From a political perspective, directly giving people money has the significant merit of being a highly visible demonstration that the Government is taking action to help cash-strapped families. If nothing else, this Government has shown genuine flair for branding programmes. It’s not hard to imagine the fun its comms team could have with “Boris’s Bill Buster” or “Rishi’s COLA (Cost of Living Assistance)”, replete with photo ops of the Chancellor and his trademark can of coke.
At present, it is unclear how quickly or easily the Government could make direct cash payments to millions of households. The experience of the US indicates such a programme is feasible. The American tax authorities made direct payments into people’s bank accounts; here, the bonus might be added as a line item in people’s payslips under the Pay As You Earn system. As in the US, prepaid cards or cheques could be delivered to other households with addresses known to HMRC or DWP – the Chancellor might want to steal a move from Donald Trump’s playbook and sign the cheques himself (at least we can be sure he has an automated signature prepared).
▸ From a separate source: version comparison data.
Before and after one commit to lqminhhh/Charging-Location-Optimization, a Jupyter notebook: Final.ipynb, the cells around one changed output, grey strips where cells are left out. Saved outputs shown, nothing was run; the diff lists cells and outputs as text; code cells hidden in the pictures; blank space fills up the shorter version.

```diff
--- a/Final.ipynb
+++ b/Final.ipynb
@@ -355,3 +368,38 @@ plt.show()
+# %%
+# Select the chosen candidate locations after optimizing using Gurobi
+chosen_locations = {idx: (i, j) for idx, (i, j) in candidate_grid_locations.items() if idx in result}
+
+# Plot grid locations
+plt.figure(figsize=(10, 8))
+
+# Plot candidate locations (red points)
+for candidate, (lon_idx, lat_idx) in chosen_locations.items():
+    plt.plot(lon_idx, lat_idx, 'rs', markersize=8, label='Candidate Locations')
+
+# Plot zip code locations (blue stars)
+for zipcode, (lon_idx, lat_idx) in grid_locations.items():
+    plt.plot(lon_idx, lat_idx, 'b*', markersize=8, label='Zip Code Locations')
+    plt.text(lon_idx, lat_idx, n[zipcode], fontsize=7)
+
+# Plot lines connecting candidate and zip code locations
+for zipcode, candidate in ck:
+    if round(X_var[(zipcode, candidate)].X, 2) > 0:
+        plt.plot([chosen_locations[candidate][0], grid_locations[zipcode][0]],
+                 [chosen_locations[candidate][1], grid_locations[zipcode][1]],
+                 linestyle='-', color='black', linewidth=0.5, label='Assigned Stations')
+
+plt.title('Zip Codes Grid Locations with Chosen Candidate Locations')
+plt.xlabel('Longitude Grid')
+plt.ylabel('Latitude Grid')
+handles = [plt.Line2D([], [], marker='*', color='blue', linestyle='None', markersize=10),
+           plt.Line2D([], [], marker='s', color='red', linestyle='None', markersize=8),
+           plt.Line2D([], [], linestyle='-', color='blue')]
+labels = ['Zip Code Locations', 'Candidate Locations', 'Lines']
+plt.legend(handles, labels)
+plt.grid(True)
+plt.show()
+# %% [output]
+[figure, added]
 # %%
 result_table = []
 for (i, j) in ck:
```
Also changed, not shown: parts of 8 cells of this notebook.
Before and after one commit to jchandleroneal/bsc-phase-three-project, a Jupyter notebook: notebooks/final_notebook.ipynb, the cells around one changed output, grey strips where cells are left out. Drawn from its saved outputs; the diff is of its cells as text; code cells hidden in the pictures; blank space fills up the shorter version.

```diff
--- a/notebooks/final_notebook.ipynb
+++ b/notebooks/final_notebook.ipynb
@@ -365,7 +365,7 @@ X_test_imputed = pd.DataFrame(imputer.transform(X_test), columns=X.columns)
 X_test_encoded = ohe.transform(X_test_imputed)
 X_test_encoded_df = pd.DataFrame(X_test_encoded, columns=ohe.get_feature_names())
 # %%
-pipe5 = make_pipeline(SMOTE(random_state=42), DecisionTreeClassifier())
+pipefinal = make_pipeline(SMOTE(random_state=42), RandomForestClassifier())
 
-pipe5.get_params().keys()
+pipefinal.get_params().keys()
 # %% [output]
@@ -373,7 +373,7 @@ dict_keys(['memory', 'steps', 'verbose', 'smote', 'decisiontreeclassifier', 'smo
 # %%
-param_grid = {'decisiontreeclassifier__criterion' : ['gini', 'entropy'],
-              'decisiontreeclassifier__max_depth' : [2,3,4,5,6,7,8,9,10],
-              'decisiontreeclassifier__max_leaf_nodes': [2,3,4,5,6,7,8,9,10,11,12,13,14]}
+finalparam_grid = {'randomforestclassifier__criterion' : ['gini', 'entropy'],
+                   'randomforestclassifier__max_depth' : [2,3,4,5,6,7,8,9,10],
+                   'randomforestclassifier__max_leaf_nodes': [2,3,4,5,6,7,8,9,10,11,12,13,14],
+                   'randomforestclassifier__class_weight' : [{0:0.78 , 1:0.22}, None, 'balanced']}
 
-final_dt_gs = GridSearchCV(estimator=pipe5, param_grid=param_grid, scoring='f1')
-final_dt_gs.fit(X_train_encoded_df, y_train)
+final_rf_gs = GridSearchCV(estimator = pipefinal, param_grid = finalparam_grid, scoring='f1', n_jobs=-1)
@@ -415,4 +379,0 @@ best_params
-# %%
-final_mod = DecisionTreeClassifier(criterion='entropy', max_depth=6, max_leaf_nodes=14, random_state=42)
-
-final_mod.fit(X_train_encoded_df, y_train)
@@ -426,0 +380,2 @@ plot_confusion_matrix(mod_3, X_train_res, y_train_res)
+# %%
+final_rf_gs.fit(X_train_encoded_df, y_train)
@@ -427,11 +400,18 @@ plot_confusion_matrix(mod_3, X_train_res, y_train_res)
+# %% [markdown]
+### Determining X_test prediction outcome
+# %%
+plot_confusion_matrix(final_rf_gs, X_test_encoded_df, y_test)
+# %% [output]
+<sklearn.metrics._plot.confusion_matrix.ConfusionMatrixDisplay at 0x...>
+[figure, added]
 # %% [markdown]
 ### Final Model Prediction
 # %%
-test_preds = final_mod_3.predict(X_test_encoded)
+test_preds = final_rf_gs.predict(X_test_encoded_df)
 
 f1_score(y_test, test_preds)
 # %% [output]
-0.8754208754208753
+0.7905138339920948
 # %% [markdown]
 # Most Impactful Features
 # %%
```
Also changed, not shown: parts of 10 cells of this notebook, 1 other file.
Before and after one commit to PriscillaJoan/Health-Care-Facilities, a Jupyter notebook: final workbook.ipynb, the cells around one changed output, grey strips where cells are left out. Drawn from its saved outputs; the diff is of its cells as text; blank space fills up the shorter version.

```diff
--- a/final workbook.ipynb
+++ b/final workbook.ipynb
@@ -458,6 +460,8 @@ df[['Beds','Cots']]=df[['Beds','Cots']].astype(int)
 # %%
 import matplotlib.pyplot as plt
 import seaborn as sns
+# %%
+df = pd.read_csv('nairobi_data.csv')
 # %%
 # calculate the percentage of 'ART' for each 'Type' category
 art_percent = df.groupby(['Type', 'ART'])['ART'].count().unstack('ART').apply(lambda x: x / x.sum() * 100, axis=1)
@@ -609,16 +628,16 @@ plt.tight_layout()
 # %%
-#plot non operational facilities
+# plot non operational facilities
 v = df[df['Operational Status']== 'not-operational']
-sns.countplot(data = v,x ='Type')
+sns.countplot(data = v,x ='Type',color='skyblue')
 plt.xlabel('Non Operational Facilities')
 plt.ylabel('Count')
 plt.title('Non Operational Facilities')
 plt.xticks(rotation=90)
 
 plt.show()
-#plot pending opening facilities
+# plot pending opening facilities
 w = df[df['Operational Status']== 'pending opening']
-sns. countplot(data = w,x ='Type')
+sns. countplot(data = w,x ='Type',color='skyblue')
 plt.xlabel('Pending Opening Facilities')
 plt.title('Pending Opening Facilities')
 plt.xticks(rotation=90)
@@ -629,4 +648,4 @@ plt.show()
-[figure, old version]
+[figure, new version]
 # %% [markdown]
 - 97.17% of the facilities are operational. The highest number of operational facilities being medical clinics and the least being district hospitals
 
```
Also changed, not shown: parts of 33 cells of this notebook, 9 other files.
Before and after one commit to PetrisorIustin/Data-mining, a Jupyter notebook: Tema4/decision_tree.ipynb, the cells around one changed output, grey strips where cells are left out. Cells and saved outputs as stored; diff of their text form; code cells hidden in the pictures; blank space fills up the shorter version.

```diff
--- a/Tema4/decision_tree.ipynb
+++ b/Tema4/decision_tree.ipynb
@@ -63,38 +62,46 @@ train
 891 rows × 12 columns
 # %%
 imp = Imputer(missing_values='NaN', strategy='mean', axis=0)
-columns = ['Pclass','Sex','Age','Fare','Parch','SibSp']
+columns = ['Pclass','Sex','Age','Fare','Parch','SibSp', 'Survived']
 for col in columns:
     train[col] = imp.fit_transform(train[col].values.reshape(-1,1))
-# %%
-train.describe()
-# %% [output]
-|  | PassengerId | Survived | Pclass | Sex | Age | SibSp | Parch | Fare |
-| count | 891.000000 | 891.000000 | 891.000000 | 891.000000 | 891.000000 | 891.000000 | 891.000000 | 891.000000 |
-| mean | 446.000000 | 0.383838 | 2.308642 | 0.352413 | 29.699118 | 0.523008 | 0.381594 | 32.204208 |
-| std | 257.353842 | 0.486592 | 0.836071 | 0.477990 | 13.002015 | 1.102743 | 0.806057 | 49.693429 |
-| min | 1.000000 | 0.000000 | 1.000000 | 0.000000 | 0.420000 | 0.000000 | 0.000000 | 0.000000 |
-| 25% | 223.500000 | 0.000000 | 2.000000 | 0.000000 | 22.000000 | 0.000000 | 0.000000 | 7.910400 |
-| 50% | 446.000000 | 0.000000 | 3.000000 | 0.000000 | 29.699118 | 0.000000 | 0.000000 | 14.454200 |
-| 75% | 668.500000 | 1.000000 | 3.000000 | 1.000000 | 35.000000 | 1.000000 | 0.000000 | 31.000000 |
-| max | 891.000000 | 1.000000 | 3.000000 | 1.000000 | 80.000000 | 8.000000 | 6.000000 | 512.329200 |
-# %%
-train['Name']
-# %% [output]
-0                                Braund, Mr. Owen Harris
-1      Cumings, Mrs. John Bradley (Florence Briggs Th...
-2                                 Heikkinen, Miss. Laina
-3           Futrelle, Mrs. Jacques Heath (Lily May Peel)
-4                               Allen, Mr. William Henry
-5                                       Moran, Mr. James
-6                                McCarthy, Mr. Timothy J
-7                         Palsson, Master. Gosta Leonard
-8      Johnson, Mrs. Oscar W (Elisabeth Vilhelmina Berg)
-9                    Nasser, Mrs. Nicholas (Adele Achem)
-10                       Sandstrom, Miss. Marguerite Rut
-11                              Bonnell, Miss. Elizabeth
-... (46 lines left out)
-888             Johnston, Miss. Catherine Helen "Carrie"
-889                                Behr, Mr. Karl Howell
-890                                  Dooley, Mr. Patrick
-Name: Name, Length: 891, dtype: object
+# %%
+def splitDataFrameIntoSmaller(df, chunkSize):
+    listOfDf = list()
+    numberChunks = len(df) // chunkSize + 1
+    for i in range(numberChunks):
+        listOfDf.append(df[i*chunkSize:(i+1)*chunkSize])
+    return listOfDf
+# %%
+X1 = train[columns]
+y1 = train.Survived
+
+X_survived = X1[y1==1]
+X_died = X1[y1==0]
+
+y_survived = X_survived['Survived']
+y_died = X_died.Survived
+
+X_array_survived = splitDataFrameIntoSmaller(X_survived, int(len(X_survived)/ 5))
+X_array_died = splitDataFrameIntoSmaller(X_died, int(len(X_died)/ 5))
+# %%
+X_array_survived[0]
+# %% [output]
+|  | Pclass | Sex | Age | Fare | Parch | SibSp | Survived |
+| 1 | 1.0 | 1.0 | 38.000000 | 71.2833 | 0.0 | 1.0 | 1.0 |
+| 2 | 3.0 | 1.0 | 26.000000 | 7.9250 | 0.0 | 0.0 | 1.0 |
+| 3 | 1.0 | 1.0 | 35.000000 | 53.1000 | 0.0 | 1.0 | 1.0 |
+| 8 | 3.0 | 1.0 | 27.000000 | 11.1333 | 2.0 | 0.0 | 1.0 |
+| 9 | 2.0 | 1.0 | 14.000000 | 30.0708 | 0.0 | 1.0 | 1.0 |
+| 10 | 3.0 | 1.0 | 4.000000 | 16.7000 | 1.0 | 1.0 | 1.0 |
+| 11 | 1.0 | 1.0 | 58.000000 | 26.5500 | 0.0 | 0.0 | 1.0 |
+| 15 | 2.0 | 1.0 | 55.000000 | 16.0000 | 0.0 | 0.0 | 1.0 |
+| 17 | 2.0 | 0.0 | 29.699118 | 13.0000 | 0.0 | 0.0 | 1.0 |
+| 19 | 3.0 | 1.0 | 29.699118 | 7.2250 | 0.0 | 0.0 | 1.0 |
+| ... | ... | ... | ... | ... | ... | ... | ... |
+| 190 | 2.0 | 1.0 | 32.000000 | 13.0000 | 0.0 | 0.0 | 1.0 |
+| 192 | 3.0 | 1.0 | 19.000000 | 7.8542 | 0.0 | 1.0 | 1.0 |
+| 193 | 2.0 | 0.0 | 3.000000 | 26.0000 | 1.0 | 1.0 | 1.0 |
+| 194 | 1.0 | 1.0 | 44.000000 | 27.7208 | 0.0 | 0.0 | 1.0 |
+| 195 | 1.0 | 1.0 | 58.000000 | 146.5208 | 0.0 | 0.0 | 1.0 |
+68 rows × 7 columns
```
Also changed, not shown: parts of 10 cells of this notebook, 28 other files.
If it doesn’t already exist, developing a direct payments infrastructure like this could be invaluable in responding to future economic downturns. The economist Claudia Sahm has argued that governments should automatically disburse cash to stabilise demand when key indicators suggest the economy is in recession. Right now, we have a few months to prepare before the worst of the crisis hits – a luxury typical recessions don’t provide.
There is a major risk with a large-scale cash transfer programme: that it exacerbates rising inflation. This is a particular worry if the payments are provided in a single lump sum: dropping several billion pounds on the economy in a single month could drive up demand very quickly, and cause inflation to rise further if supply cannot keep up. It may therefore be better to split the payments into a couple of tranches, perhaps to stagger them and to delay them as far as possible until later in the year, without causing households to fall into acute financial difficulties. The size of the payment should also be calibrated so as to be appropriate to the macroeconomic circumstances.
Figure 1: Proposed Responses to the cost-of-living crisis